– Reward system: In case the report’s validity is fully demonstrated, employee is entitled to receive a reward, whose details should be contractually defined.
The choice to analyse the Italian discipline in a comparative framework is aimed at gaining an objective, impartial vision of regulatory evolutions, allowing jurists as well the legislator to identify not only progresses but also grey areas.
It is easy to understand as the recently approved law proposal presents a long series of similarities with the U.S norms. The biggest one is the decision to regulate whistleblower’s protection in an independent law proposal, renouncing an extremely concise approach.
Secondly, the presence of strong analogies with the U.S. rules is very clear taking into consideration some innovations recently introduced: from the identification of accurate guidelines to protect whistleblowers’ identity, to a precise description of reports’ evaluating processes; from the extension of the discipline to private sector employees to the introduction of a reward system.

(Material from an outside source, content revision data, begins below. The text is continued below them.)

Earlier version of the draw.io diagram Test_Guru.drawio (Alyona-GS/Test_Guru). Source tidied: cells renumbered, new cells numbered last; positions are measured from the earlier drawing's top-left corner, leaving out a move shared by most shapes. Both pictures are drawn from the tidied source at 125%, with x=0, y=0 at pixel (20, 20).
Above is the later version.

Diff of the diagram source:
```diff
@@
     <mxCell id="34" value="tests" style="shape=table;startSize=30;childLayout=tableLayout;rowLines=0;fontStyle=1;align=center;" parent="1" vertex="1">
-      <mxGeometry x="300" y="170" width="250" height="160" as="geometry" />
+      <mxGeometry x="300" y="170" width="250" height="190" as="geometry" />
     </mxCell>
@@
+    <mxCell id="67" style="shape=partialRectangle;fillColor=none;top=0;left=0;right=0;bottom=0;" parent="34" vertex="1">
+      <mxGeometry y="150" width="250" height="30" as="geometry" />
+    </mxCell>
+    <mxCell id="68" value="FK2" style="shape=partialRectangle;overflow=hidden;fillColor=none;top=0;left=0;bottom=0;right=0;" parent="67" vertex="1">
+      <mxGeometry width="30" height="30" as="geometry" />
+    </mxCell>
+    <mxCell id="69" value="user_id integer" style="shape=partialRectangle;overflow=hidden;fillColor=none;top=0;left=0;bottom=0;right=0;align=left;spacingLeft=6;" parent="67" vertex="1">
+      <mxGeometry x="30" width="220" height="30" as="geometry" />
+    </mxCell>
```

Obviously, the law can’t be defined as totally complete and satisfactory, and still appears characterized by vagueness and inaccuracy.
Finally, it is important to underline that a strong whistleblowing discipline and a cultural and behavioural mutation are two interdependent aspects. The biggest future challenge will probably be related to the creation of a virtuous circle.
 M. Clarich, Sulle resistenze all’interno dell’amministrazione si gioca il successo della legge anticorruzione, in Guida al diritto, n. 47, 24 November 2012, Edizioni il Sole 24 ore.
 United Nations, Convention Against Corruption, 2005; Council of Europe, Civil Law Convention on Corruption, 1999; Council of Europe, Criminal Law Convention on Corruption, 1999; Council of Europe, General Assembly, Resolution 1729 (2010), Protection of “whistle-blowers”; Council of Europe, General Assembly, Recommendation 1916 (2010), Protection of “whistle-blowers”.
 It is strongly recommended to directly refer to the False Claims Act text for additional and specific details.
 E. Sangrey Callahan, Terry Morehead Dworkin, Do good and Get Rich: Financial Incentives for Whistleblowing and the False Claim Act, 37, in Villanova Law Review, 273(1992).
 Known also as Public Company Accounting Reform and Investor Protection Act
 Regulation Fair Discosure